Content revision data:
/---
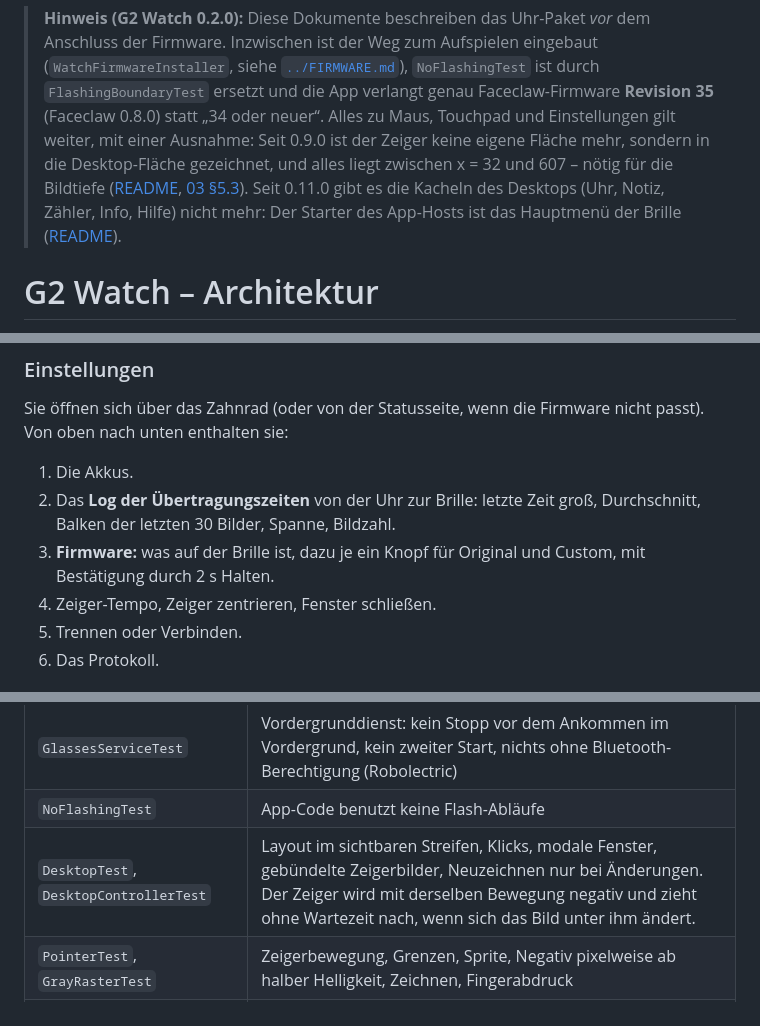
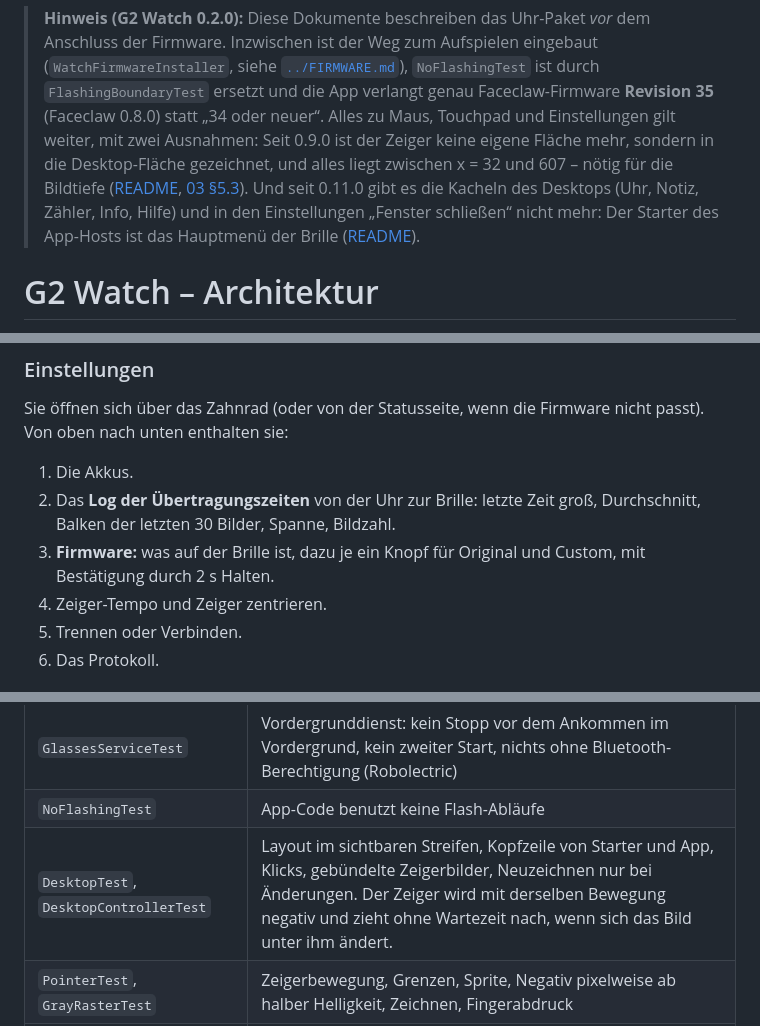
Before and after one commit to MADTreasures/ER-G2-custom, a Markdown page: docs/uhr-paket/ARCHITEKTUR.md, 3 parts joined by grey strips. Rendered like a GitHub page.

```diff
--- a/docs/uhr-paket/ARCHITEKTUR.md
+++ b/docs/uhr-paket/ARCHITEKTUR.md
@@ -2,11 +2,12 @@
 > Firmware. Inzwischen ist der Weg zum Aufspielen eingebaut (`WatchFirmwareInstaller`, siehe
 > [`../FIRMWARE.md`](../FIRMWARE.md)), `NoFlashingTest` ist durch `FlashingBoundaryTest` ersetzt und die
 > App verlangt genau Faceclaw-Firmware **Revision 35** (Faceclaw 0.8.0) statt „34 oder neuer“.
-> Alles zu Maus, Touchpad und Einstellungen gilt weiter, mit einer Ausnahme: Seit 0.9.0 ist der Zeiger
+> Alles zu Maus, Touchpad und Einstellungen gilt weiter, mit zwei Ausnahmen: Seit 0.9.0 ist der Zeiger
 > keine eigene Fläche mehr, sondern in die Desktop-Fläche gezeichnet, und alles liegt zwischen x = 32 und
 > 607 – nötig für die Bildtiefe ([README](../../README.md#bildtiefe), [03 §5.3](../app-entwicklung/03_Uhr-Apps.md#53-bildtiefe-und-bildrand)).
-> Seit 0.11.0 gibt es die Kacheln des Desktops (Uhr, Notiz, Zähler, Info, Hilfe) nicht mehr: Der Starter des
-> App-Hosts ist das Hauptmenü der Brille ([README](../../README.md#apps-auf-der-brille)).
+> Und seit 0.11.0 gibt es die Kacheln des Desktops (Uhr, Notiz, Zähler, Info, Hilfe) und in den Einstellungen
+> „Fenster schließen“ nicht mehr: Der Starter des App-Hosts ist das Hauptmenü der Brille
+> ([README](../../README.md#apps-auf-der-brille)).
 
 # G2 Watch – Architektur
 
@@ -171,7 +172,7 @@ Sie öffnen sich über das Zahnrad (oder von der Statusseite, wenn die Firmware
 1. Die Akkus.
 2. Das **Log der Übertragungszeiten** von der Uhr zur Brille: letzte Zeit groß, Durchschnitt, Balken der letzten 30 Bilder, Spanne, Bildzahl.
 3. **Firmware:** was auf der Brille ist, dazu je ein Knopf für Original und Custom, mit Bestätigung durch 2 s Halten.
-4. Zeiger-Tempo, Zeiger zentrieren, Fenster schließen.
+4. Zeiger-Tempo und Zeiger zentrieren.
 5. Trennen oder Verbinden.
 6. Das Protokoll.
 
@@ -204,7 +205,7 @@ Stand 27.09.2026: Alle Tests sind grün. Lint meldet eine Warnung (`allowBackup`
 | `GlassesConnectionTest` | Ablauf mit Attrappen für Haupt- und Verbindungs-Thread: keine Sitzung ohne passende Firmware, auch nicht bei veralteten Rückmeldungen. Die Sitzung startet erst nach der Prüfung und endet, wenn sie andere Firmware meldet. Prüfung und Sitzung werden nie auf dem Haupt-Thread geschlossen, und eine neue Prüfung startet erst, wenn die alte Sitzung zu ist. Dazu fehlendes Bluetooth, Wake Lock, Tipp am Bügel, Akku, das Log der Übertragungszeiten und Trennen. |
 | `GlassesServiceTest` | Vordergrunddienst: kein Stopp vor dem Ankommen im Vordergrund, kein zweiter Start, nichts ohne Bluetooth-Berechtigung (Robolectric) |
 | `NoFlashingTest` | App-Code benutzt keine Flash-Abläufe |
-| `DesktopTest`, `DesktopControllerTest` | Layout im sichtbaren Streifen, Klicks, modale Fenster, gebündelte Zeigerbilder, Neuzeichnen nur bei Änderungen. Der Zeiger wird mit derselben Bewegung negativ und zieht ohne Wartezeit nach, wenn sich das Bild unter ihm ändert. |
+| `DesktopTest`, `DesktopControllerTest` | Layout im sichtbaren Streifen, Kopfzeile von Starter und App, Klicks, gebündelte Zeigerbilder, Neuzeichnen nur bei Änderungen. Der Zeiger wird mit derselben Bewegung negativ und zieht ohne Wartezeit nach, wenn sich das Bild unter ihm ändert. |
 | `PointerTest`, `GrayRasterTest` | Zeigerbewegung, Grenzen, Sprite, Negativ pixelweise ab halber Helligkeit, Zeichnen, Fingerabdruck |
 | `AndroidTextPainterTest`, `EmojiTextTest` | echte Schriftdarstellung (Robolectric, native Grafik); Emoji als Strichzeichnung statt Klecks, Text ohne Emoji pixelgleich wie ohne Emoji-Schrift |
 | `TouchpadScreenTest` | Die Uhr wird gerendert und mit echten Touch-Gesten bedient (Robolectric). **Anzeige:** Uhrzeit und Akkus oben, das Zahnrad mittig darunter; kein Brillen-Akku ohne Verbindung, der Blitz beim Laden; nirgends Grün wie auf der Brille. **Gesten:** Bewegen und Doppeltipp wirken. Das Zahnrad öffnet nach 0,9 s Halten die Einstellungen, der Ring füllt sich; Tippen darauf tut nichts, Halten anderswo hält den Zeiger nicht auf. **Scheibe:** deckendes blaues Glas mit hellem Rand, folgt dem Finger, ist nach dem Abheben sofort weg; bei der zweiten Berührung eines Doppeltipps leuchten Rand und Schein heller, mit Bewegung gibt es keinen Klick. |
```
Also changed, not shown: docs/uhr-paket/EINBAU_MAUS_UND_UHR.md (+7 -5 lines).
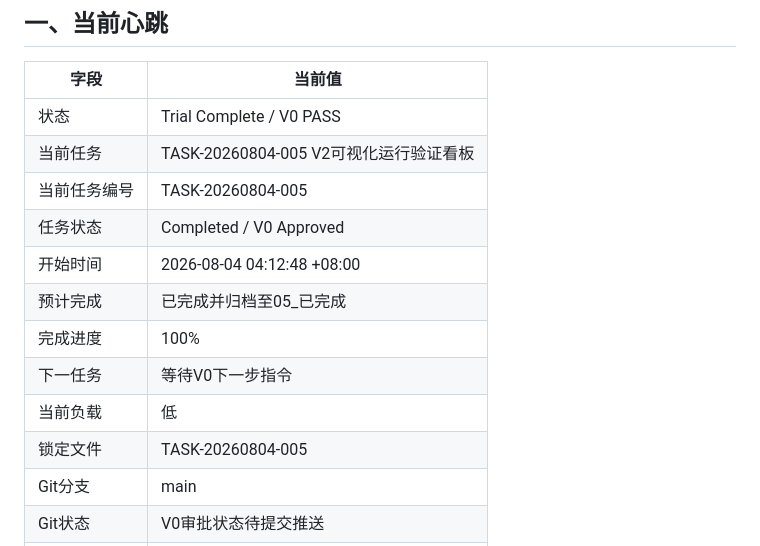
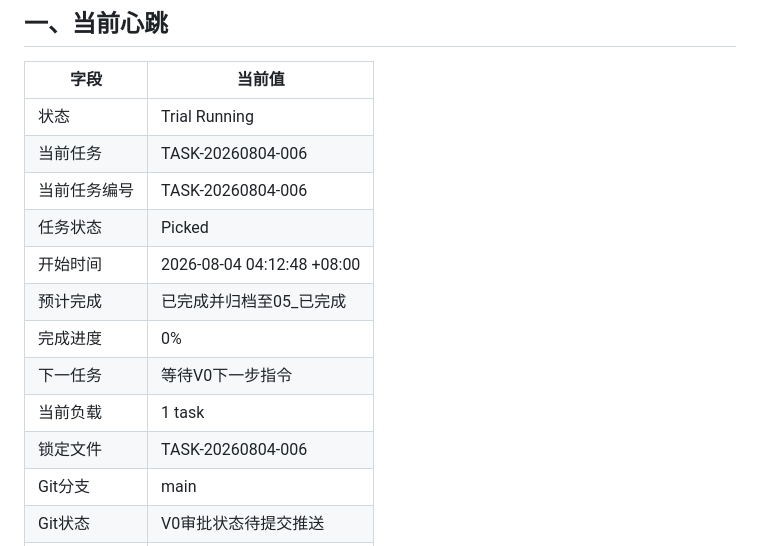
Before and after one commit to haizhongbao-ai-knowledge-hub/haizhonbaocanku, a Markdown page: 00_老板驾驶舱/AI节点总览/V2_HEARTBEAT.md, the part around one of its changes. GitHub-like rendering.

Commit message:
Pick TASK-20260804-006 on V2

```diff
--- a/00_老板驾驶舱/AI节点总览/V2_HEARTBEAT.md
+++ b/00_老板驾驶舱/AI节点总览/V2_HEARTBEAT.md
@@ -20,16 +20,16 @@ Owner：春晓V0
 
 | 字段 | 当前值 |
 | --- | --- |
-| 状态 | Trial Complete / V0 PASS |
-| 当前任务 | TASK-20260804-005 V2可视化运行验证看板 |
-| 当前任务编号 | TASK-20260804-005 |
-| 任务状态 | Completed / V0 Approved |
+| 状态 | Trial Running |
+| 当前任务 | TASK-20260804-006 |
+| 当前任务编号 | TASK-20260804-006 |
+| 任务状态 | Picked |
 | 开始时间 | 2026-08-04 04:12:48 +08:00 |
 | 预计完成 | 已完成并归档至05_已完成 |
-| 完成进度 | 100% |
+| 完成进度 | 0% |
 | 下一任务 | 等待V0下一步指令 |
-| 当前负载 | 低 |
-| 锁定文件 | TASK-20260804-005 |
+| 当前负载 | 1 task |
+| 锁定文件 | TASK-20260804-006 |
 | Git分支 | main |
 | Git状态 | V0审批状态待提交推送 |
 | 等待V0审批 | 无 |
```
Also changed, not shown: other parts of 00_老板驾驶舱/AI节点总览/V2_HEARTBEAT.md (+1 -1 lines), 2 other files.
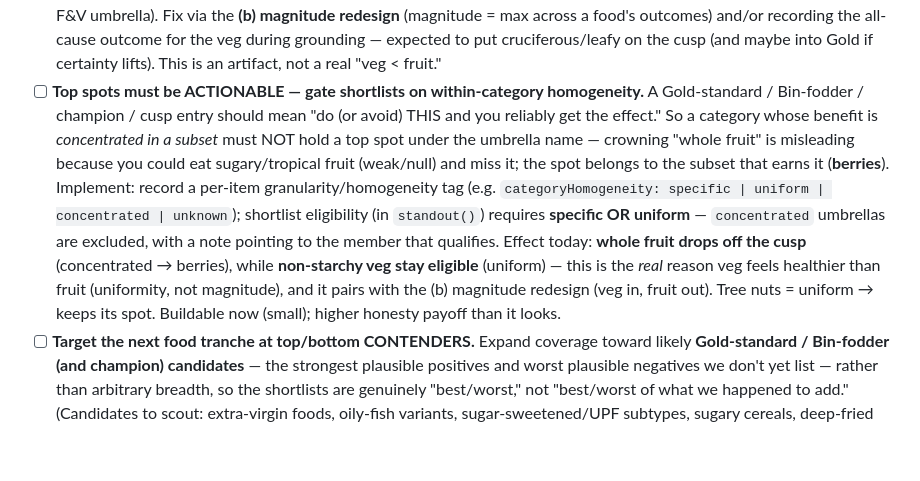
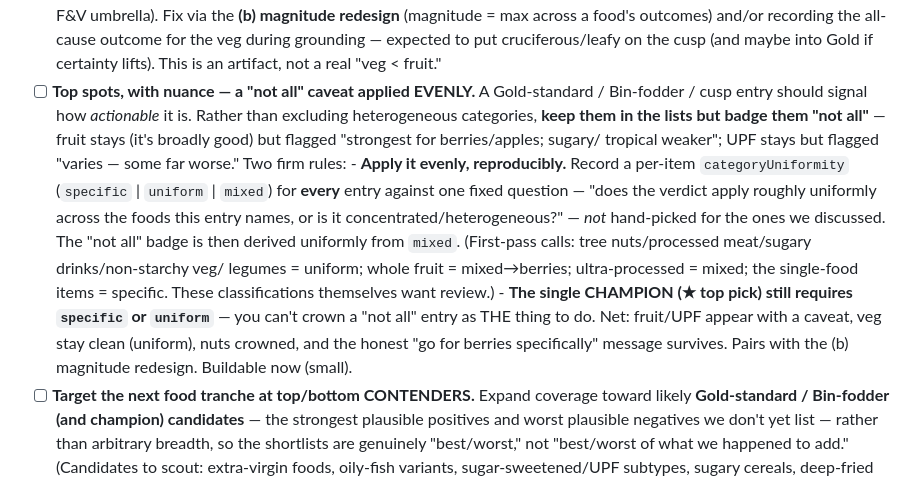
Before and after one commit to 00-1/eat, a Markdown page: ROADMAP.md, the part around the change. GitHub-like rendering; blank space fills up the shorter version.

Commit message:
Refine shortlist-nuance item: 'not all' caveat (include, don't exclude), applied evenly
Per maintainer: keep heterogeneous categories in the top lists but badge them 'not
all' rather than excluding them (fruit is broadly good; UPF varies). Two firm rules:
(1) apply evenly via a per-item categoryUniformity (specific|uniform|mixed) recorded
for EVERY entry against one fixed question - not cherry-picked for the foods we
discussed; the badge derives uniformly from 'mixed'. (2) The single champion still
requires specific|uniform - can't crown a 'not all' entry. Net: fruit/UPF shown with
caveat, veg clean, nuts crowned.

Co-Authored-By: Claude Opus 4.8 <noreply@anthropic.com>
Claude-Session: https://claude.ai/code/session_01MtbBbKHtUFu53GBqNvGm6q

```diff
--- a/ROADMAP.md
+++ b/ROADMAP.md
@@ -291,21 +291,24 @@ Three issues the food-by-food review exposed where the engine is behaving but th
       recording the all-cause outcome for the veg during grounding — expected to put
       cruciferous/leafy on the cusp (and maybe into Gold if certainty lifts). This is an
       artifact, not a real "veg < fruit."
-- [ ] **Top spots must be ACTIONABLE — gate shortlists on within-category homogeneity.**
-      A Gold-standard / Bin-fodder / champion / cusp entry should mean "do (or avoid)
-      THIS and you reliably get the effect." So a category whose benefit is
-      *concentrated in a subset* must NOT hold a top spot under the umbrella name —
-      crowning "whole fruit" is misleading because you could eat sugary/tropical fruit
-      (weak/null) and miss it; the spot belongs to the subset that earns it (**berries**).
-      Implement: record a per-item granularity/homogeneity tag (e.g.
-      `categoryHomogeneity: specific | uniform | concentrated | unknown`); shortlist
-      eligibility (in `standout()`) requires **specific OR uniform** — `concentrated`
-      umbrellas are excluded, with a note pointing to the member that qualifies. Effect
-      today: **whole fruit drops off the cusp** (concentrated → berries), while
-      **non-starchy veg stay eligible** (uniform) — this is the *real* reason veg feels
-      healthier than fruit (uniformity, not magnitude), and it pairs with the (b)
-      magnitude redesign (veg in, fruit out). Tree nuts = uniform → keeps its spot.
-      Buildable now (small); higher honesty payoff than it looks.
+- [ ] **Top spots, with nuance — a "not all" caveat applied EVENLY.** A Gold-standard /
+      Bin-fodder / cusp entry should signal how *actionable* it is. Rather than excluding
+      heterogeneous categories, **keep them in the lists but badge them "not all"** —
+      fruit stays (it's broadly good) but flagged "strongest for berries/apples; sugary/
+      tropical weaker"; UPF stays but flagged "varies — some far worse." Two firm rules:
+        - **Apply it evenly, reproducibly.** Record a per-item `categoryUniformity`
+          (`specific` | `uniform` | `mixed`) for **every** entry against one fixed
+          question — "does the verdict apply roughly uniformly across the foods this
+          entry names, or is it concentrated/heterogeneous?" — *not* hand-picked for the
+          ones we discussed. The "not all" badge is then derived uniformly from `mixed`.
+          (First-pass calls: tree nuts/processed meat/sugary drinks/non-starchy veg/
+          legumes = uniform; whole fruit = mixed→berries; ultra-processed = mixed; the
+          single-food items = specific. These classifications themselves want review.)
+        - **The single CHAMPION (★ top pick) still requires `specific` or `uniform`** —
+          you can't crown a "not all" entry as THE thing to do.
+      Net: fruit/UPF appear with a caveat, veg stay clean (uniform), nuts crowned, and
+      the honest "go for berries specifically" message survives. Pairs with the (b)
+      magnitude redesign. Buildable now (small).
 - [ ] **Target the next food tranche at top/bottom CONTENDERS.** Expand coverage toward
       likely **Gold-standard / Bin-fodder (and champion) candidates** — the strongest
       plausible positives and worst plausible negatives we don't yet list — rather than
```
\---
Aim of the exercise: Find each line in the records that includes the word "entry". Report the total and nothing more.

Expected output: 7